What you have to do >> Every record here should be printed again exactly.

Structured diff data
* * * * * * * * *
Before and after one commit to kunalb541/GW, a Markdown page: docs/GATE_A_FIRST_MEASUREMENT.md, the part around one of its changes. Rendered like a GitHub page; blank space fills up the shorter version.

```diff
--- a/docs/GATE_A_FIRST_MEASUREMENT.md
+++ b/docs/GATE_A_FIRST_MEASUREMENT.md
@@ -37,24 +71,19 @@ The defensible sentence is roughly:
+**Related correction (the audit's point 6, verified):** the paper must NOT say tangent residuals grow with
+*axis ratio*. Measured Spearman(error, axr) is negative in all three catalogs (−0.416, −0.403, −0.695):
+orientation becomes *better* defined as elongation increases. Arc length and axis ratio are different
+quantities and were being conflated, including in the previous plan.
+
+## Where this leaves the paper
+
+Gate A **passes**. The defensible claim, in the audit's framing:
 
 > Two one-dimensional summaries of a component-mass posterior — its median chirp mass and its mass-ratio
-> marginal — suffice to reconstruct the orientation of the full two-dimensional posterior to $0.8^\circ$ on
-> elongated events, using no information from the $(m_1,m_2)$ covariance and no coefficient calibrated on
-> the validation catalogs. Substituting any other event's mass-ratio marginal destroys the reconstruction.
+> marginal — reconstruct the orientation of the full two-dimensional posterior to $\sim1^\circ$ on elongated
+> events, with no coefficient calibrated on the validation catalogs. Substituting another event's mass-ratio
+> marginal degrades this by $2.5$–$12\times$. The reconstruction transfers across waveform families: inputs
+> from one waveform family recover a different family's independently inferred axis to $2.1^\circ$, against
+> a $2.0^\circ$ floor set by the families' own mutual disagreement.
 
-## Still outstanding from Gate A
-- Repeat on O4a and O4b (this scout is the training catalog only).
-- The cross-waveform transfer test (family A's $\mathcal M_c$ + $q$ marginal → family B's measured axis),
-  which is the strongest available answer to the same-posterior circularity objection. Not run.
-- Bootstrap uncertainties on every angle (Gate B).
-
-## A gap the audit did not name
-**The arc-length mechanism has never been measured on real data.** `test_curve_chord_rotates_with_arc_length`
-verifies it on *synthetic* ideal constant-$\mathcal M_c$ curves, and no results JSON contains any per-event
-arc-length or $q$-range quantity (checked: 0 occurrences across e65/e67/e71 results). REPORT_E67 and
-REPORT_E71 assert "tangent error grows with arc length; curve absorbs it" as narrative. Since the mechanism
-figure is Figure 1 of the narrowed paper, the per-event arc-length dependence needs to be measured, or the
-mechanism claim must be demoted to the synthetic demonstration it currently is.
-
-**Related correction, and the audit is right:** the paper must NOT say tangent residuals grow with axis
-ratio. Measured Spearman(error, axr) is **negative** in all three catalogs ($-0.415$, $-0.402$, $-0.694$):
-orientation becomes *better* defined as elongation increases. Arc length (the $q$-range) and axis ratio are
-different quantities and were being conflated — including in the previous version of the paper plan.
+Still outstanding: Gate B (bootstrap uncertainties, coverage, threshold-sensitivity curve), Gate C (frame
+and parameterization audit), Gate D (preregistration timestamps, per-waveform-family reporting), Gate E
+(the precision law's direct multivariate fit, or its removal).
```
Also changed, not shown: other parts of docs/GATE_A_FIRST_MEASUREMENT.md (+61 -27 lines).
* * * * * * * * *
Result >>
Before and after one commit to kunalb541/GW, a Markdown page: docs/GATE_A_FIRST_MEASUREMENT.md, the part around one of its changes. Rendered like a GitHub page; blank space fills up the shorter version.

```diff
--- a/docs/GATE_A_FIRST_MEASUREMENT.md
+++ b/docs/GATE_A_FIRST_MEASUREMENT.md
@@ -37,24 +71,19 @@ The defensible sentence is roughly:
+**Related correction (the audit's point 6, verified):** the paper must NOT say tangent residuals grow with
+*axis ratio*. Measured Spearman(error, axr) is negative in all three catalogs (−0.416, −0.403, −0.695):
+orientation becomes *better* defined as elongation increases. Arc length and axis ratio are different
+quantities and were being conflated, including in the previous plan.
+
+## Where this leaves the paper
+
+Gate A **passes**. The defensible claim, in the audit's framing:
 
 > Two one-dimensional summaries of a component-mass posterior — its median chirp mass and its mass-ratio
-> marginal — suffice to reconstruct the orientation of the full two-dimensional posterior to $0.8^\circ$ on
-> elongated events, using no information from the $(m_1,m_2)$ covariance and no coefficient calibrated on
-> the validation catalogs. Substituting any other event's mass-ratio marginal destroys the reconstruction.
+> marginal — reconstruct the orientation of the full two-dimensional posterior to $\sim1^\circ$ on elongated
+> events, with no coefficient calibrated on the validation catalogs. Substituting another event's mass-ratio
+> marginal degrades this by $2.5$–$12\times$. The reconstruction transfers across waveform families: inputs
+> from one waveform family recover a different family's independently inferred axis to $2.1^\circ$, against
+> a $2.0^\circ$ floor set by the families' own mutual disagreement.
 
-## Still outstanding from Gate A
-- Repeat on O4a and O4b (this scout is the training catalog only).
-- The cross-waveform transfer test (family A's $\mathcal M_c$ + $q$ marginal → family B's measured axis),
-  which is the strongest available answer to the same-posterior circularity objection. Not run.
-- Bootstrap uncertainties on every angle (Gate B).
-
-## A gap the audit did not name
-**The arc-length mechanism has never been measured on real data.** `test_curve_chord_rotates_with_arc_length`
-verifies it on *synthetic* ideal constant-$\mathcal M_c$ curves, and no results JSON contains any per-event
-arc-length or $q$-range quantity (checked: 0 occurrences across e65/e67/e71 results). REPORT_E67 and
-REPORT_E71 assert "tangent error grows with arc length; curve absorbs it" as narrative. Since the mechanism
-figure is Figure 1 of the narrowed paper, the per-event arc-length dependence needs to be measured, or the
-mechanism claim must be demoted to the synthetic demonstration it currently is.
-
-**Related correction, and the audit is right:** the paper must NOT say tangent residuals grow with axis
-ratio. Measured Spearman(error, axr) is **negative** in all three catalogs ($-0.415$, $-0.402$, $-0.694$):
-orientation becomes *better* defined as elongation increases. Arc length (the $q$-range) and axis ratio are
-different quantities and were being conflated — including in the previous version of the paper plan.
+Still outstanding: Gate B (bootstrap uncertainties, coverage, threshold-sensitivity curve), Gate C (frame
+and parameterization audit), Gate D (preregistration timestamps, per-waveform-family reporting), Gate E
+(the precision law's direct multivariate fit, or its removal).
```
Also changed, not shown: other parts of docs/GATE_A_FIRST_MEASUREMENT.md (+61 -27 lines).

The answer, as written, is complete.